▶ [To do]:
Every record below should be copied exactly, with the pictures left out.
──────
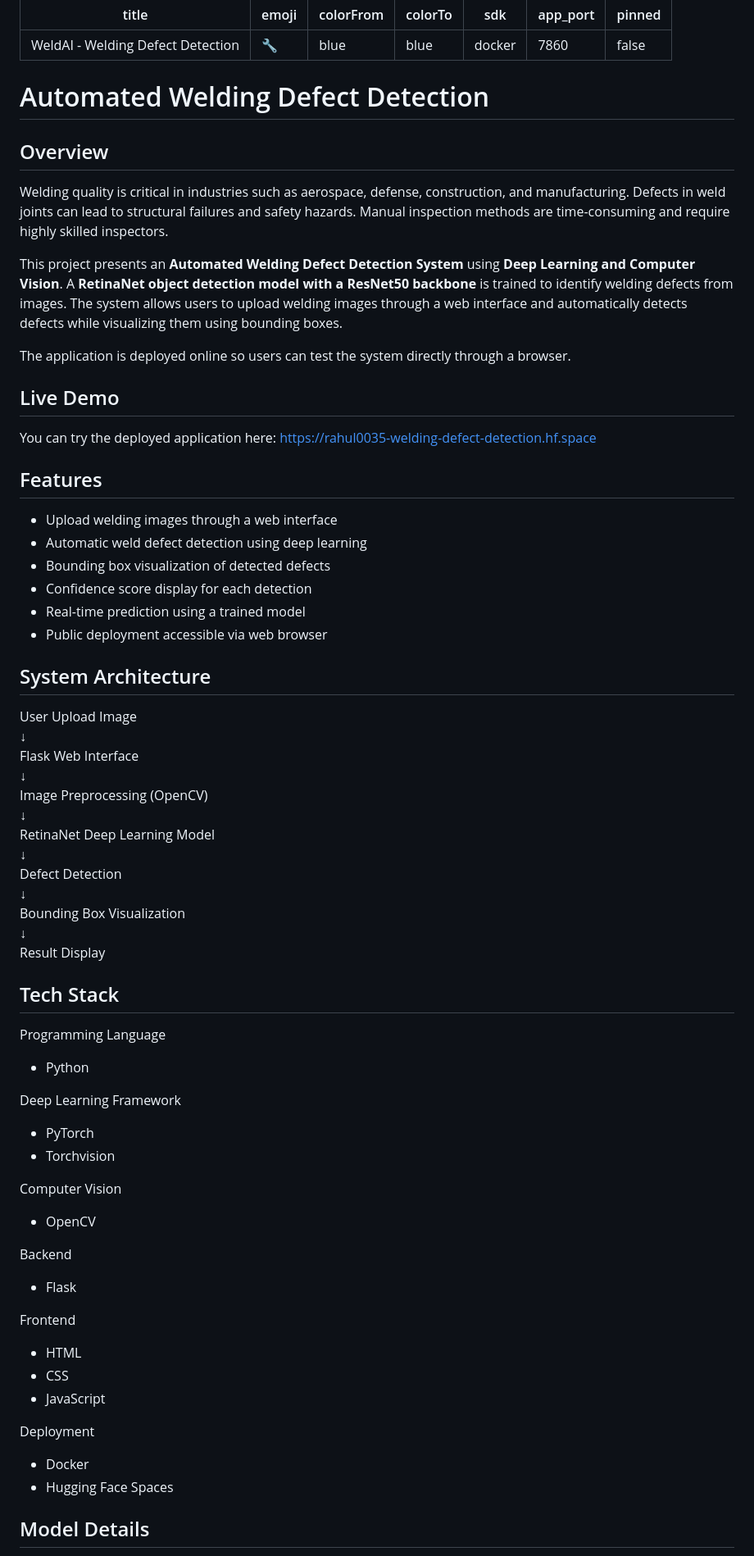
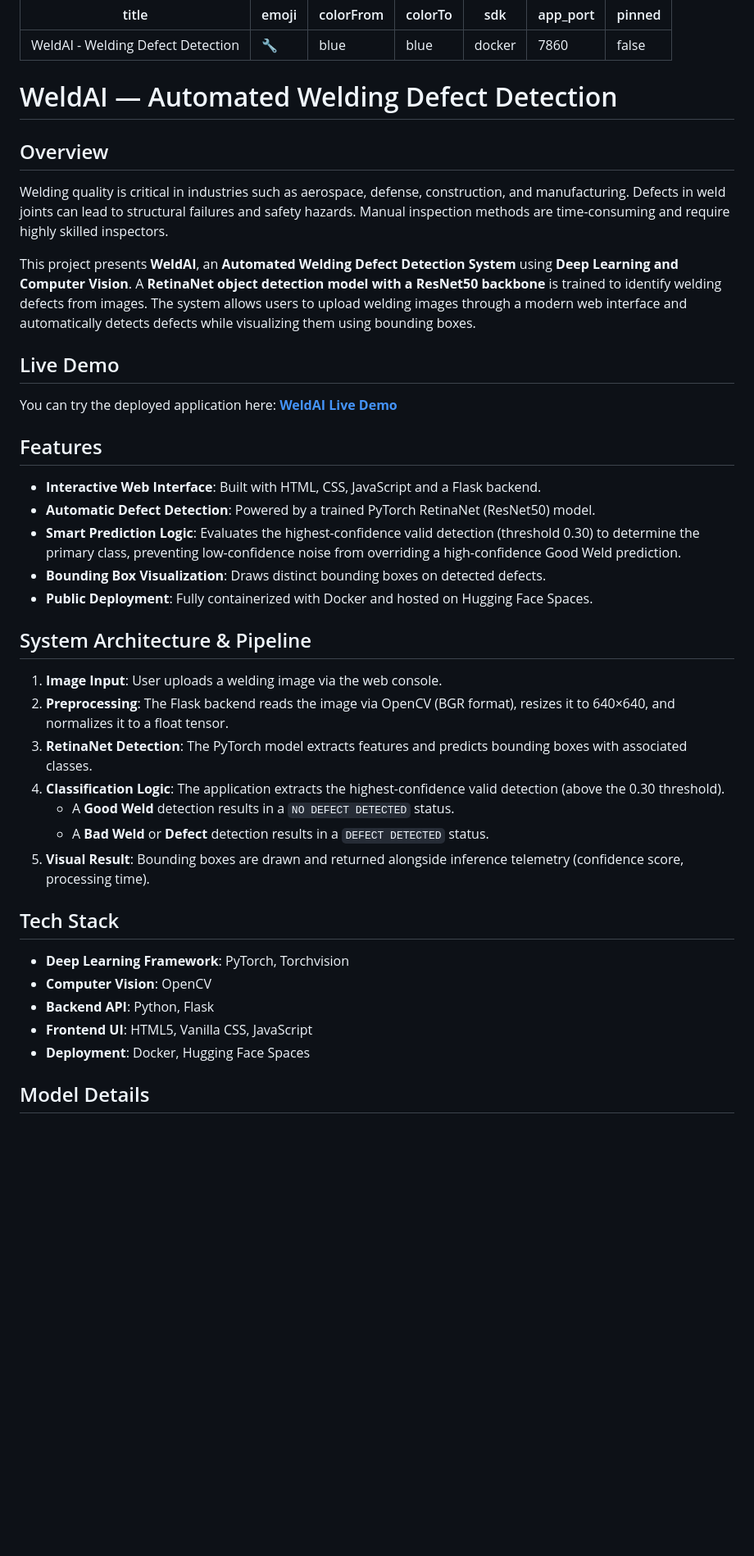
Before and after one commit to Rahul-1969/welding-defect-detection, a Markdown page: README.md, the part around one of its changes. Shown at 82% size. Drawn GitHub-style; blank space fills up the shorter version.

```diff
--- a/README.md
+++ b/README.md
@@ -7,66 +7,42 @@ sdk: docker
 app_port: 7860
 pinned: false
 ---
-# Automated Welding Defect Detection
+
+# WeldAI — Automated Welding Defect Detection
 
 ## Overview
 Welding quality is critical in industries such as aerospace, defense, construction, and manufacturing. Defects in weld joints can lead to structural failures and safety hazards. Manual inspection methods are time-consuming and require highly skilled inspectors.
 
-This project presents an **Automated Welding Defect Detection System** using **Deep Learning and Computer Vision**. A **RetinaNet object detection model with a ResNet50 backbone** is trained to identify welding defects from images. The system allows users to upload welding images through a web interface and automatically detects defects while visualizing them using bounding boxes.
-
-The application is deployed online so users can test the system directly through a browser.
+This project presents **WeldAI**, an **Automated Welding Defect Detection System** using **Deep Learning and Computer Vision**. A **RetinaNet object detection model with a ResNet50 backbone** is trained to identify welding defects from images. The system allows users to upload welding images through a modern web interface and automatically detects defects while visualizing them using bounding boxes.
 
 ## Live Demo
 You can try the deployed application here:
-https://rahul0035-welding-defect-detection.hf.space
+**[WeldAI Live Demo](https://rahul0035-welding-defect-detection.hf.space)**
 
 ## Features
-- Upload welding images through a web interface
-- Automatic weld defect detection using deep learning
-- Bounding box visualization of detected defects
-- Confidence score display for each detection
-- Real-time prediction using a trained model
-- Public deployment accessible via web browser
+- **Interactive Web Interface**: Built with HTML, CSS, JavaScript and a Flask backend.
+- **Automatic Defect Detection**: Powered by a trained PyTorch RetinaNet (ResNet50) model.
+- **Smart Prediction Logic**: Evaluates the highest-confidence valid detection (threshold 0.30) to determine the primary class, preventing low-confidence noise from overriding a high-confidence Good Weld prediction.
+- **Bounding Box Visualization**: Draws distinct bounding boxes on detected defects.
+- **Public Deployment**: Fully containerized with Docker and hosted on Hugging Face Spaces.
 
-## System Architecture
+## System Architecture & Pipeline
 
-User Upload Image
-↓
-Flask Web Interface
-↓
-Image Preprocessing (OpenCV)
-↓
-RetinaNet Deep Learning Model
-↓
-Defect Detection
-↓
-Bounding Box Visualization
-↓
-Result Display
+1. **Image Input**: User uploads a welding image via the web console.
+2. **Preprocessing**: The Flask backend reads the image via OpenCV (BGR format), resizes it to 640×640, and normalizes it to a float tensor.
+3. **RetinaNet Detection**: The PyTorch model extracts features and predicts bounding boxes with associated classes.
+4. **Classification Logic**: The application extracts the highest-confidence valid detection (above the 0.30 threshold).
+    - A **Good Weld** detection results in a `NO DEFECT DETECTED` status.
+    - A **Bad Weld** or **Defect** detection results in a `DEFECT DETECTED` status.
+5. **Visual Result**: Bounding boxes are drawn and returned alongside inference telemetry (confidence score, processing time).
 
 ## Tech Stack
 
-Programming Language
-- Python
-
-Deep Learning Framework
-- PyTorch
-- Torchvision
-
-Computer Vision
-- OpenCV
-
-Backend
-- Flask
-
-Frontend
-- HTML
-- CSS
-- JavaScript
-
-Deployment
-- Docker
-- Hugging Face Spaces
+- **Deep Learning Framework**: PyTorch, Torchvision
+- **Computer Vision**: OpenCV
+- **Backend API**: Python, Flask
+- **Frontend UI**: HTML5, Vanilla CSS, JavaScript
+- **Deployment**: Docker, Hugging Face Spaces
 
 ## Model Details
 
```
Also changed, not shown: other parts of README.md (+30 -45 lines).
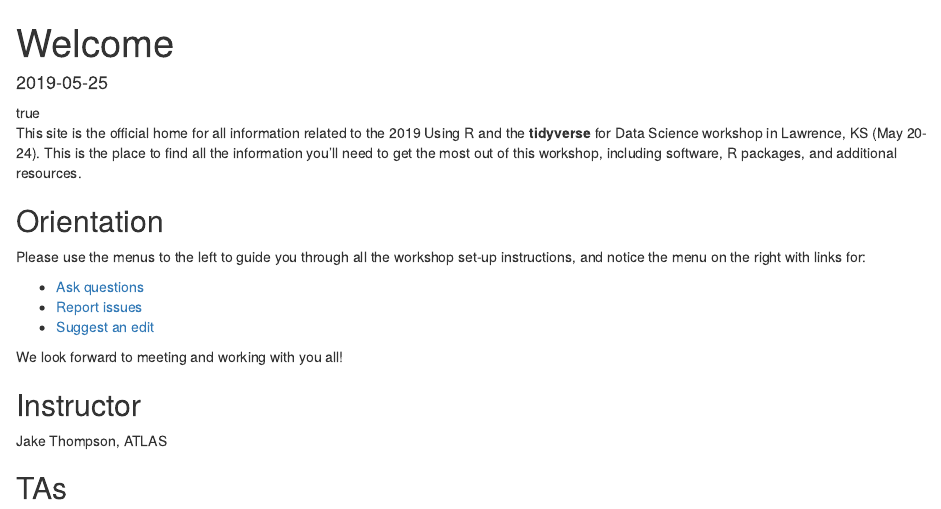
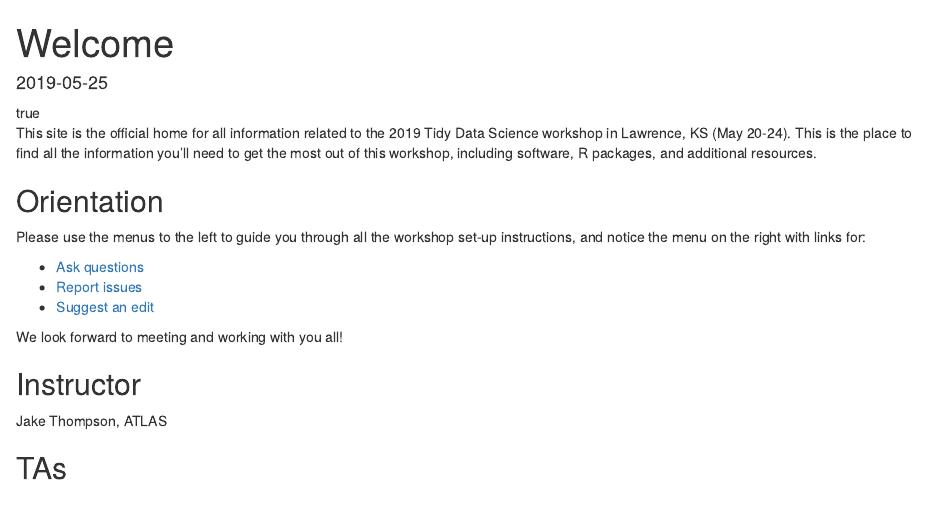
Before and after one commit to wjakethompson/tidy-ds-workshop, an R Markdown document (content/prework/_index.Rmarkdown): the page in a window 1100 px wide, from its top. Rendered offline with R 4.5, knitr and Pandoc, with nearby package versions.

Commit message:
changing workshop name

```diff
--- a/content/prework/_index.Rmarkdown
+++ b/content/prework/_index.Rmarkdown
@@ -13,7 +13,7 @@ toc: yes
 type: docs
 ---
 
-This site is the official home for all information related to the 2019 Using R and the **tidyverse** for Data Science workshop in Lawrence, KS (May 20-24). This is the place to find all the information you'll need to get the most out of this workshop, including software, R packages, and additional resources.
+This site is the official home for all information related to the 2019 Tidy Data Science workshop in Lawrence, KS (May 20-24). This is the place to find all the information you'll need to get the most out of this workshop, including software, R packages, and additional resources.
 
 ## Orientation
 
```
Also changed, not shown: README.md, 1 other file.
──────
▶ [Response below]:
Before and after one commit to Rahul-1969/welding-defect-detection, a Markdown page: README.md, the part around one of its changes. Shown at 82% size. Drawn GitHub-style; blank space fills up the shorter version.

```diff
--- a/README.md
+++ b/README.md
@@ -7,66 +7,42 @@ sdk: docker
 app_port: 7860
 pinned: false
 ---
-# Automated Welding Defect Detection
+
+# WeldAI — Automated Welding Defect Detection
 
 ## Overview
 Welding quality is critical in industries such as aerospace, defense, construction, and manufacturing. Defects in weld joints can lead to structural failures and safety hazards. Manual inspection methods are time-consuming and require highly skilled inspectors.
 
-This project presents an **Automated Welding Defect Detection System** using **Deep Learning and Computer Vision**. A **RetinaNet object detection model with a ResNet50 backbone** is trained to identify welding defects from images. The system allows users to upload welding images through a web interface and automatically detects defects while visualizing them using bounding boxes.
-
-The application is deployed online so users can test the system directly through a browser.
+This project presents **WeldAI**, an **Automated Welding Defect Detection System** using **Deep Learning and Computer Vision**. A **RetinaNet object detection model with a ResNet50 backbone** is trained to identify welding defects from images. The system allows users to upload welding images through a modern web interface and automatically detects defects while visualizing them using bounding boxes.
 
 ## Live Demo
 You can try the deployed application here:
-https://rahul0035-welding-defect-detection.hf.space
+**[WeldAI Live Demo](https://rahul0035-welding-defect-detection.hf.space)**
 
 ## Features
-- Upload welding images through a web interface
-- Automatic weld defect detection using deep learning
-- Bounding box visualization of detected defects
-- Confidence score display for each detection
-- Real-time prediction using a trained model
-- Public deployment accessible via web browser
+- **Interactive Web Interface**: Built with HTML, CSS, JavaScript and a Flask backend.
+- **Automatic Defect Detection**: Powered by a trained PyTorch RetinaNet (ResNet50) model.
+- **Smart Prediction Logic**: Evaluates the highest-confidence valid detection (threshold 0.30) to determine the primary class, preventing low-confidence noise from overriding a high-confidence Good Weld prediction.
+- **Bounding Box Visualization**: Draws distinct bounding boxes on detected defects.
+- **Public Deployment**: Fully containerized with Docker and hosted on Hugging Face Spaces.
 
-## System Architecture
+## System Architecture & Pipeline
 
-User Upload Image
-↓
-Flask Web Interface
-↓
-Image Preprocessing (OpenCV)
-↓
-RetinaNet Deep Learning Model
-↓
-Defect Detection
-↓
-Bounding Box Visualization
-↓
-Result Display
+1. **Image Input**: User uploads a welding image via the web console.
+2. **Preprocessing**: The Flask backend reads the image via OpenCV (BGR format), resizes it to 640×640, and normalizes it to a float tensor.
+3. **RetinaNet Detection**: The PyTorch model extracts features and predicts bounding boxes with associated classes.
+4. **Classification Logic**: The application extracts the highest-confidence valid detection (above the 0.30 threshold).
+    - A **Good Weld** detection results in a `NO DEFECT DETECTED` status.
+    - A **Bad Weld** or **Defect** detection results in a `DEFECT DETECTED` status.
+5. **Visual Result**: Bounding boxes are drawn and returned alongside inference telemetry (confidence score, processing time).
 
 ## Tech Stack
 
-Programming Language
-- Python
-
-Deep Learning Framework
-- PyTorch
-- Torchvision
-
-Computer Vision
-- OpenCV
-
-Backend
-- Flask
-
-Frontend
-- HTML
-- CSS
-- JavaScript
-
-Deployment
-- Docker
-- Hugging Face Spaces
+- **Deep Learning Framework**: PyTorch, Torchvision
+- **Computer Vision**: OpenCV
+- **Backend API**: Python, Flask
+- **Frontend UI**: HTML5, Vanilla CSS, JavaScript
+- **Deployment**: Docker, Hugging Face Spaces
 
 ## Model Details
 
```
Also changed, not shown: other parts of README.md (+30 -45 lines).
Before and after one commit to wjakethompson/tidy-ds-workshop, an R Markdown document (content/prework/_index.Rmarkdown): the page in a window 1100 px wide, from its top. Rendered offline with R 4.5, knitr and Pandoc, with nearby package versions.

Commit message:
changing workshop name

```diff
--- a/content/prework/_index.Rmarkdown
+++ b/content/prework/_index.Rmarkdown
@@ -13,7 +13,7 @@ toc: yes
 type: docs
 ---
 
-This site is the official home for all information related to the 2019 Using R and the **tidyverse** for Data Science workshop in Lawrence, KS (May 20-24). This is the place to find all the information you'll need to get the most out of this workshop, including software, R packages, and additional resources.
+This site is the official home for all information related to the 2019 Tidy Data Science workshop in Lawrence, KS (May 20-24). This is the place to find all the information you'll need to get the most out of this workshop, including software, R packages, and additional resources.
 
 ## Orientation
 
```
Also changed, not shown: README.md, 1 other file.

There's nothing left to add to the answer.